Eye Movement Desensitization and Reprocessing (EMDR) is a comprehensive, integrative psychotherapy approach. EMDR allows the brain to release trauma using elements of psychodynamic, cognitive behavioral, interpersonal, experiential, and body-centered therapies to maximize treatment effects.
EMDR is an information processing therapy and uses an eight phase approach to address the experiences and memories which contribute to the problems that a person is having.
- The past experiences that have set the groundwork for problems, conflicts, or distress.
- The current situations that trigger dysfunctional emotions, beliefs, and sensations.
- The positive experiences needed to enhance future adaptive behaviors, mental health, and well-being.

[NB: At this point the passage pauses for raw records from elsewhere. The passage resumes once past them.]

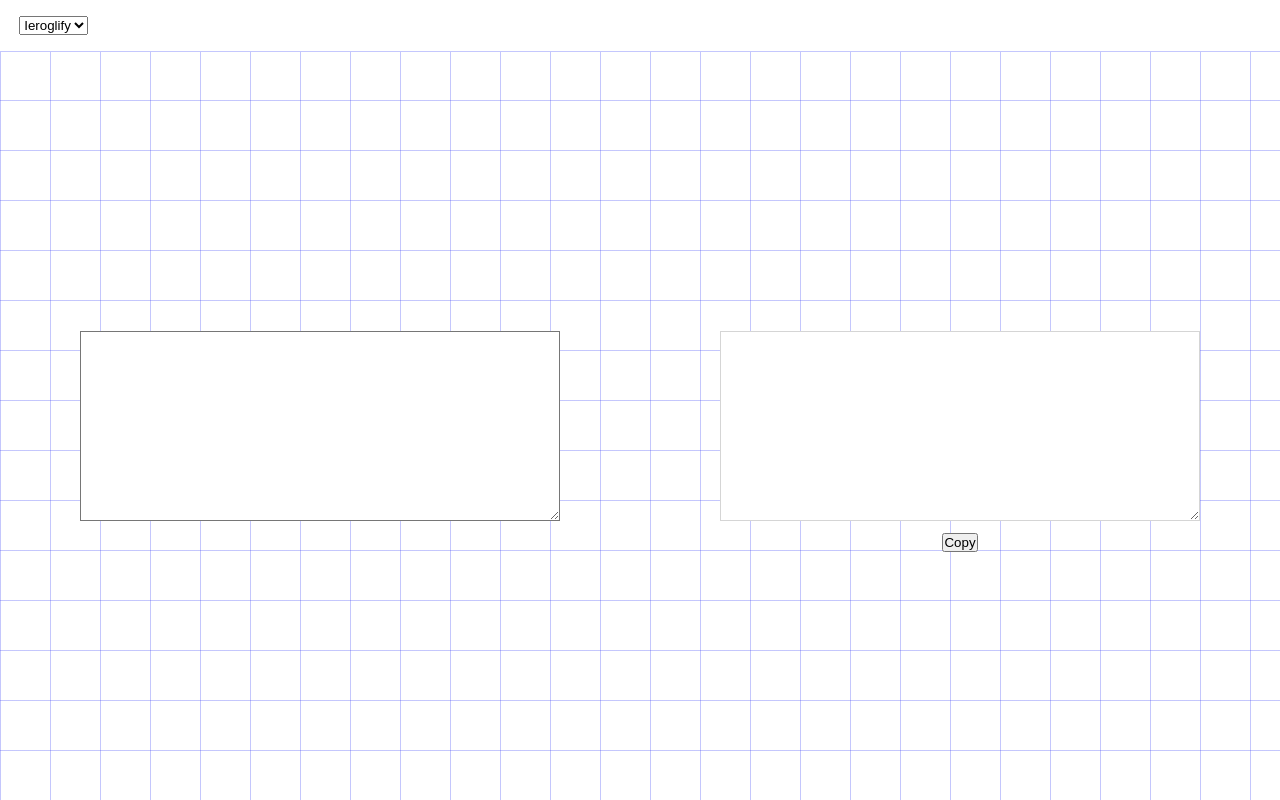
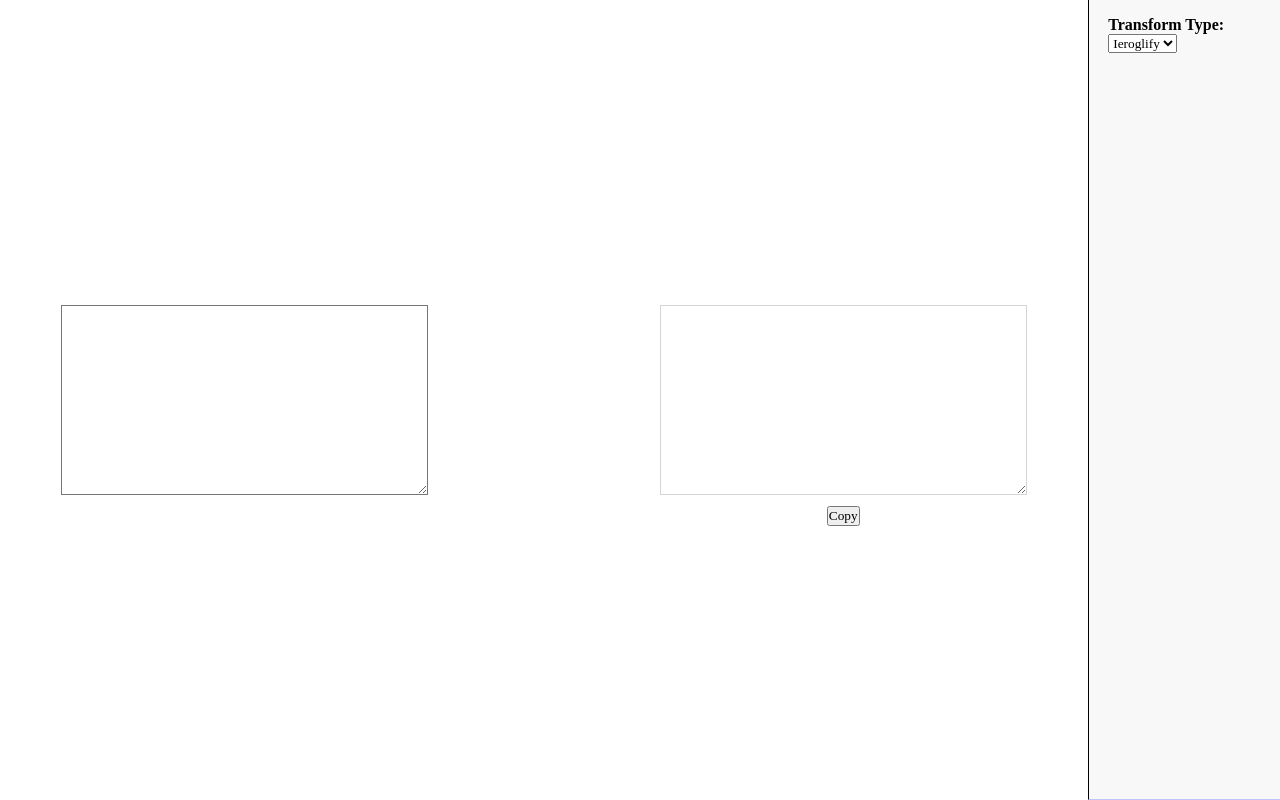
Before and after one commit to addicted-2-you/text-transformer, a React app: page / in a window 1280 px wide. Built offline with nearby package versions, Linux system fonts and the light colour scheme.

Commit message:
move controls panel to the right

```diff
--- a/src/app.jsx
+++ b/src/app.jsx
@@ -6,11 +6,14 @@ import OutputArea from './widgets/output-area';
 
 function App() {
   return (
-    <div className="app">
+    <>
+      <div className="input-output">
+        <InputArea />
+        <OutputArea />
+      </div>
+
       <ControlsPanel />
-      <InputArea />
-      <OutputArea />
-    </div>
+    </>
   );
 }
 
--- a/src/app.scss
+++ b/src/app.scss
@@ -4,26 +4,18 @@ $fade-purple: #444cf750;
   margin: 0;
   padding: 0;
   box-sizing: border-box;
-}
-
-body {
-  height: 100vh;
-  overflow: hidden;
+  font-family: 'Times New Roman', Times, serif;
 }
 
 #root {
-  height: 100%;
-}
+  height: 100vh;
+  display: flex;
+  overflow: hidden;
 
-.app {
-  height: 100%;
-  display: grid;
-  grid-template-areas: 'controls-panel controls-panel' 'input-area output-area';
-  grid-template-columns: 50% 50%;
-  grid-template-rows: auto 1fr;
-  background-size: 50px 50px;
-  background-image: linear-gradient($fade-purple 1px, transparent 1px),
-    linear-gradient(to right, $fade-purple 1px, #ffffff 1px);
+  .input-output {
+    display: flex;
+    flex-grow: 1;
+    justify-content: space-between;
 
     .input-area,
     .output-area {
@@ -34,3 +26,4 @@ body {
       }
     }
   }
+}
--- a/src/widgets/controls-panel/controls-panel.jsx
+++ b/src/widgets/controls-panel/controls-panel.jsx
@@ -16,6 +16,8 @@ function ControlsPanel() {
   return (
     <div className="controls-panel">
       <label htmlFor="text-transform-type-select">
+        <strong>Transform Type: </strong>
+
         <select
           id="text-transform-type-select"
           value={transformType}
--- a/src/widgets/controls-panel/controls-panel.scss
+++ b/src/widgets/controls-panel/controls-panel.scss
@@ -2,10 +2,10 @@ $fade-purple: #444cf750;
 
 .controls-panel {
   padding: 1rem 1.2rem;
+  width: 15vw;
   display: flex;
   justify-content: start;
-  align-items: center;
-  grid-area: controls-panel;
-  background-color: #ffffff;
+  background-color: #efefef70;
   border-bottom: 1px solid $fade-purple;
+  border-left: 1px solid #000000;
 }
--- a/src/widgets/input-area/input-area.scss
+++ b/src/widgets/input-area/input-area.scss
@@ -1,6 +1,6 @@
 .input-area {
+  width: 45%;
   display: flex;
   justify-content: center;
   align-items: center;
-  grid-area: input-area;
 }
--- a/src/widgets/output-area/output-area.scss
+++ b/src/widgets/output-area/output-area.scss
@@ -1,9 +1,9 @@
 .output-area {
+  width: 45%;
   display: flex;
   flex-direction: column;
   justify-content: center;
   align-items: center;
-  grid-area: output-area;
 
   &__copy-button {
     position: absolute;
```
Lines whose indentation alone changed are shown as unchanged.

During treatment, various procedures and protocols are used to address the entire clinical picture. One of the procedures used is "bilateral stimulation" using either bilateral eye movements, tones or taps. During this 'reprocessing' phase, clients generally experience the emergence of insight, changes in the relationships that they have with their memories, or new associations. The client, in effect, re-experiences memories but within the context and safety of the present.
EMDR is accepted as an effective treatment for trauma. It is now being used to treat depression, anxiety, and a variety of other clinical issues.
After EMDR processing, clients generally report that the emotional distress related to the memory has been eliminated, or greatly decreased, and that they have gained important cognitive insights. Importantly, these emotional and cognitive changes usually result in spontaneous behavioral and personal change, which are further enhanced with standard EMDR procedures.
EMDR is often brief, effective, and life-changing.